Long waiting times, lack of staff and overcrowding at Mamelodi Hospital
Staff shortages and a lack of beds are among the chief challenges faced by doctors and nurses at the Mamelodi Hospital.
Others problems include inadequate ventilation and no seclusion rooms for mentally ill patients.
These issues - and other constraints - came to the fore during a tour of the hospital by a SA Human Rights Commission (SAHRC) group on Tuesday.
The visit formed part of an investigation into an incident in which 76-year-old Martha Marais was tied to a bench at the hospital two weeks ago. A nurse, security guard and two doctors implicated in the matter have been put on special leave.
The commission's Gauteng manager, Buang Jones, said the purpose of the site visit was to examine a number of factors, including infrastructure and human resources issues - to ascertain whether patients were receiving proper health care.
"This is on the back of what happened [to Marais]. We will also look at the state of the hospital equipment," he said.
It emerged that the challenges started right in the reception area, where there was a "challenge of waiting time".
"The ideal waiting time is 160 minutes but we are far above that. We are on 240 minutes," the hospital's quality assurance manager Maesela Phogole told Jones during the visit.
Phogole attributed the long waiting time to a shortage of administrative staff at reception.
He told Jones that the hospital has a shortage of doctors and nurses.
The hospital's casualty area is the busiest, according to officials. Scores of people were waiting on benches while waiting to be attended. Others could be seen lying on the floor.
Referring to the Marais incident, Dr Adeleye Awolola said the woman had been waiting for a doctor.
"She was sitting on the bench. We just don't know how she ended up underneath it. The thing is, when a confused person is sitting, they can find their way anywhere," Awolola said.
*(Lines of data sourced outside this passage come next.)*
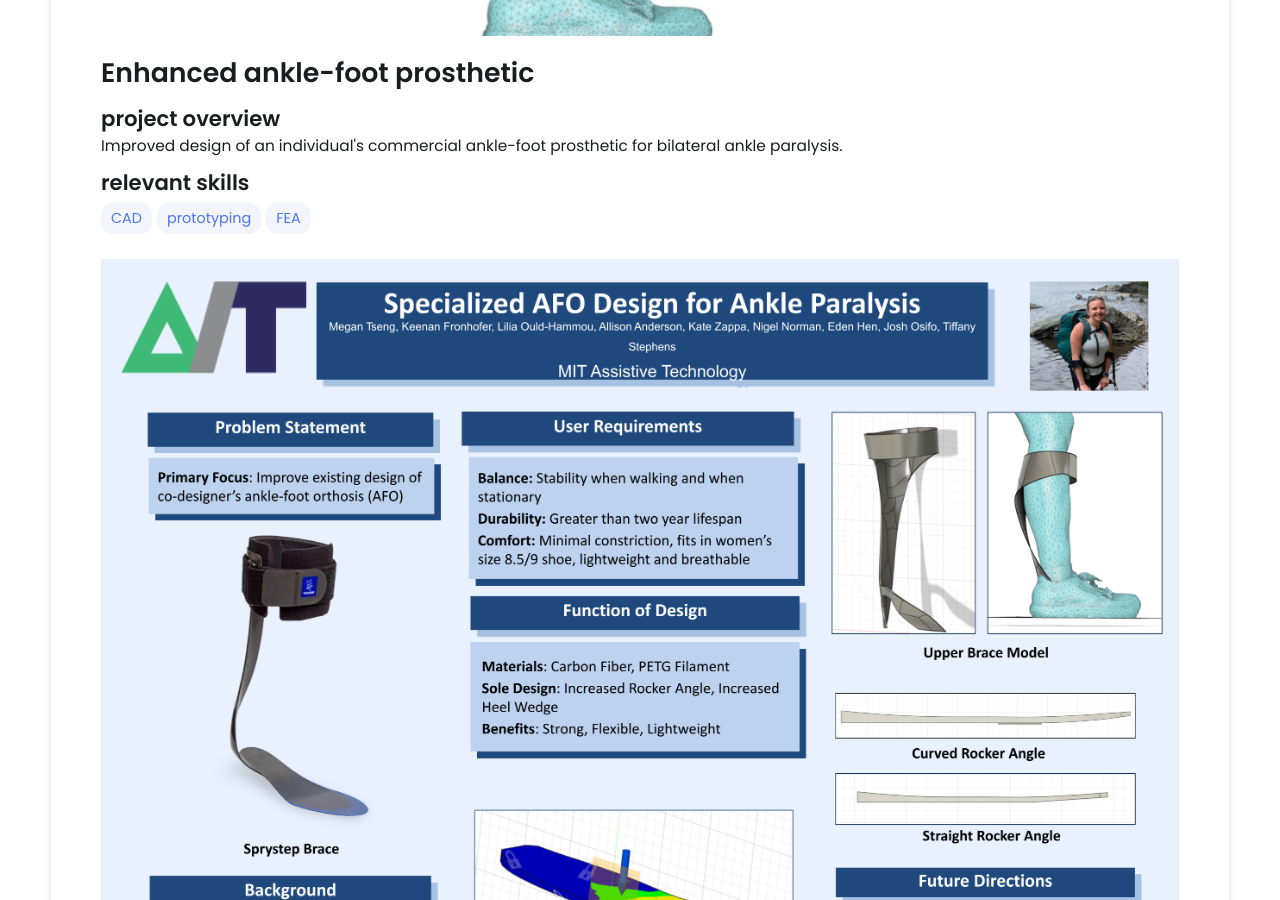
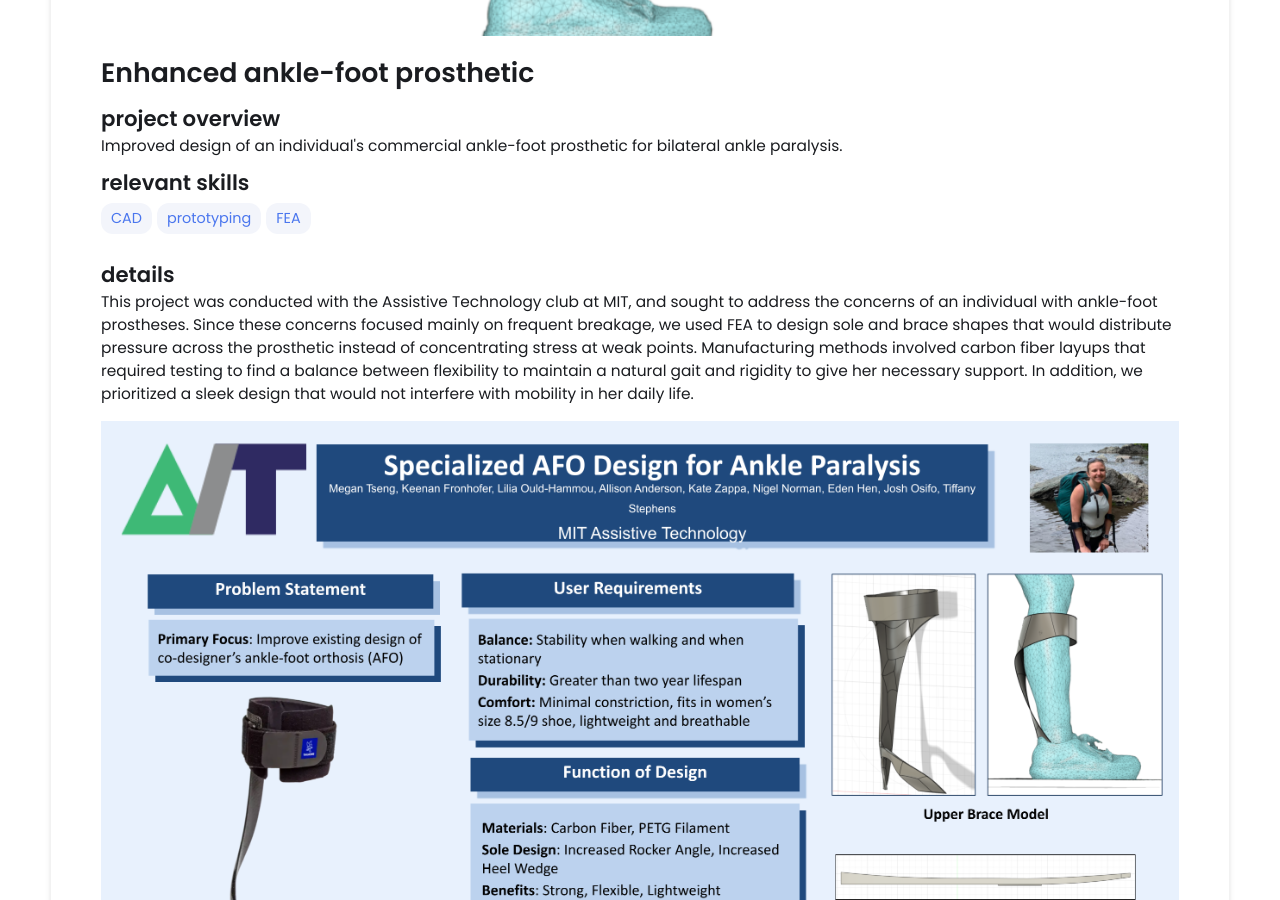
Before and after one commit to megg05/megg05.github.io, a Jekyll site: the page built from _projects/prosthetic/index.md, in a window 1280 px wide and 900 px high, scrolled down 454 px. Built offline with Jekyll 4.4.1, drawn with Linux system fonts in a browser that asks for light colours.

Commit message:
AT stuff

```diff
--- a/_projects/prosthetic/index.md
+++ b/_projects/prosthetic/index.md
@@ -10,4 +10,7 @@ skills:
 main-image: /ATheader.png
 ---
 
+## details
+This project was conducted with the Assistive Technology club at MIT, and sought to address the concerns of an individual with ankle-foot prostheses. Since these concerns focused mainly on frequent breakage, we used FEA to design sole and brace shapes that would distribute pressure across the prosthetic instead of concentrating stress at weak points. Manufacturing methods involved carbon fiber layups that required testing to find a balance between flexibility to maintain a natural gait and rigidity to give her necessary support. In addition, we prioritized a sleek design that would not interfere with mobility in her daily life.
+
 {% include image-gallery.html images="ATposter.png" height="1000" %}
```
Also changed, not shown: _projects/critter/index.md (+1 -1 lines), _projects/emg/index.md (+1 -1 lines), _projects/finger/index.md (+1 -1 lines), _projects/rss/index.md (+1 -1 lines).
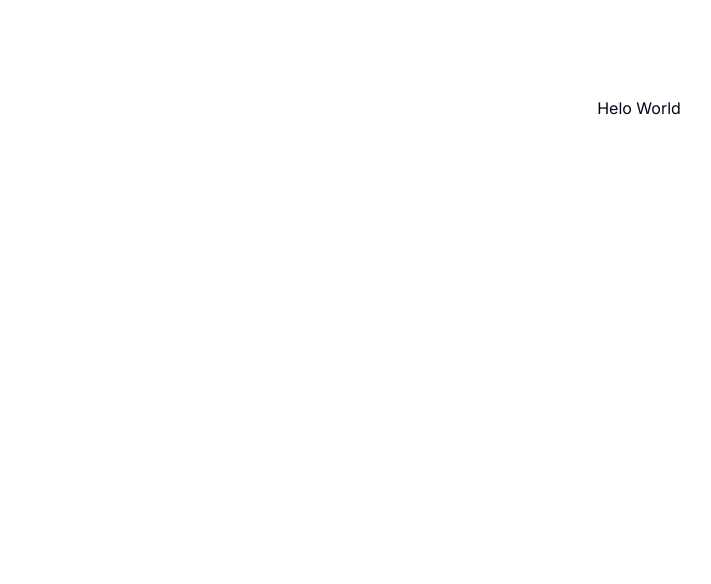
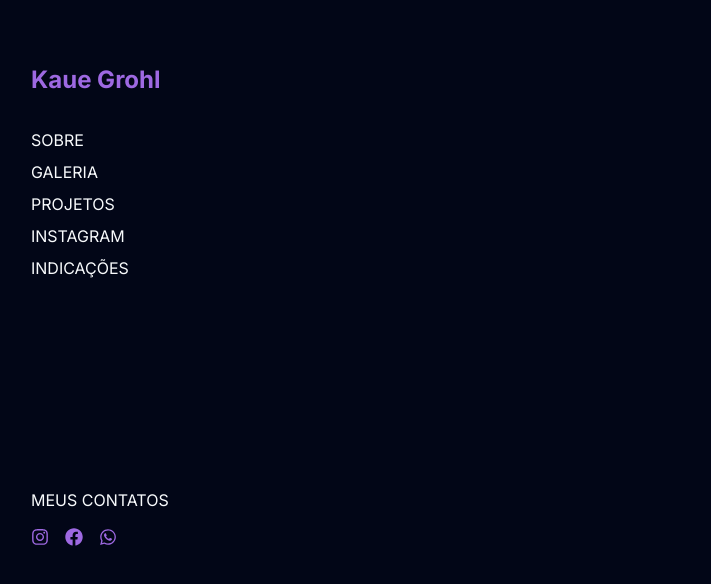
Before and after one commit to reinheimermat/kaue-grohl, a Next.js app: page / in a window 1280 px wide. Shown: the top 584 px of the page, without its empty margins (1-712 px from the left). Built offline with nearby package versions, Linux system fonts and the light colour scheme.

Commit message:
feat: create sidebar.

```diff
--- a/package.json
+++ b/package.json
@@ -15,6 +15,7 @@
     "next": "14.1.4",
     "react": "^18",
     "react-dom": "^18",
+    "react-icons": "^5.0.1",
     "tailwind-merge": "^2.2.2",
     "tailwindcss-animate": "^1.0.7"
   },
--- /dev/null
+++ b/src/app/components/sidebar.tsx
@@ -0,0 +1,70 @@
+import Link from 'next/link'
+import { FaInstagram, FaFacebook, FaWhatsapp } from 'react-icons/fa'
+
+const links = [
+  {
+    name: 'Sobre',
+    link: '#sobre',
+  },
+  {
+    name: 'Galeria',
+    link: '#galeria',
+  },
+  {
+    name: 'Projetos',
+    link: '#projetos',
+  },
+  {
+    name: 'Instagram',
+    link: '#instagram',
+  },
+  {
+    name: 'Indicações',
+    link: '#indicações',
+  },
+]
+
+const social = [
+  {
+    link: 'https://instagram.com/kauegrohl',
+    icon: <FaInstagram className="text-lg" />,
+  },
+  {
+    link: 'https://facebook.com/kauegrohl',
+    icon: <FaFacebook className="text-lg" />,
+  },
+  {
+    link: 'https://wa.me/5511999999999',
+    icon: <FaWhatsapp className="text-lg" />,
+  },
+]
+
+export function Sidebar() {
+  return (
+    <nav>
+      <Link href={'/'}>
+        <h1 className="text-primary text-2xl font-bold">Kaue Grohl</h1>
+      </Link>
+      <aside className="flex flex-col gap-2 pt-8 uppercase">
+        {links.map((item, index) => (
+          <Link href={item.link} key={index}>
+            <div className="hover:text-primary focus-visible:text-primary">
+              {item.name}
+            </div>
+          </Link>
+        ))}
+      </aside>
+      <aside className="pt-52 uppercase">
+        <h2>Meus Contatos</h2>
+
+        <div className="text-primary flex gap-4 pt-4">
+          {social.map((item, index) => (
+            <Link href={item.link} target="_blank" key={index}>
+              <div className="hover:text-zinc-50">{item.icon}</div>
+            </Link>
+          ))}
+        </div>
+      </aside>
+    </nav>
+  )
+}
--- a/src/app/globals.css
+++ b/src/app/globals.css
@@ -13,7 +13,7 @@
     --popover: 0 0% 100%;
     --popover-foreground: 222.2 84% 4.9%;
 
-    --primary: 222.2 47.4% 11.2%;
+    --primary: 266, 68%, 65%;
     --primary-foreground: 210 40% 98%;
 
     --secondary: 210 40% 96.1%;
--- a/src/app/layout.tsx
+++ b/src/app/layout.tsx
@@ -16,7 +16,11 @@ export default function RootLayout({
 }>) {
   return (
     <html lang="pt-br">
-      <body className={inter.className}>{children}</body>
+      <body
+        className={`${inter.className} bg-slate-950 text-slate-50 antialiased`}
+      >
+        {children}
+      </body>
     </html>
   )
 }
--- a/src/app/page.tsx
+++ b/src/app/page.tsx
@@ -1,7 +1,9 @@
+import { Sidebar } from './components/sidebar'
+
 export default function Home() {
   return (
-    <main className="flex min-h-screen flex-col items-center justify-between p-24">
-      <h1>Helo World</h1>
+    <main className="container pt-16">
+      <Sidebar />
     </main>
   )
 }
```
Also changed, not shown: 1 other file (tests, documents, lock files or other folders).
He said Marais should not have been restrained on the bench, but because there was a problem with the shortage of beds, she could not be taken into a ward.
"If we have an acutely psychotic patient, you can ask security to help you in restraining the patient. If we don't have sufficient beds, security personnel are not able to manage the patient at all."
One of the officials demonstrated to Jones how Marais had been tied to the chair.
Phuphuma Mthombeni, a nurse at casualty, said overcrowding was a huge problem.
"We have a shortage of nurses, a shortage of resources such as stock. So we try to improvise most of the time," Mthombeni said.
She said when they were out of stock, they asked other hospitals to replenish it.
She said they were not able to adequately perform their duties because of the challenges they faced.
Mthombeni said the casualty area also did not have ventilation.
"When you leave the building and go outside you can tell the difference in how you breathe. The patients become irritable with us and they blame us for things we have no control over," Mthombeni said.
She said they got about 25 patients on an average day and the number increases to more than 40 on weekends.
Asked what kept her and her colleagues going despite the challenges, Mthombeni said: "It's knowing what we are here for. We motivate each other as a team."
Jones said the SAHRC would write a follow-up letter to the hospital following the site visit.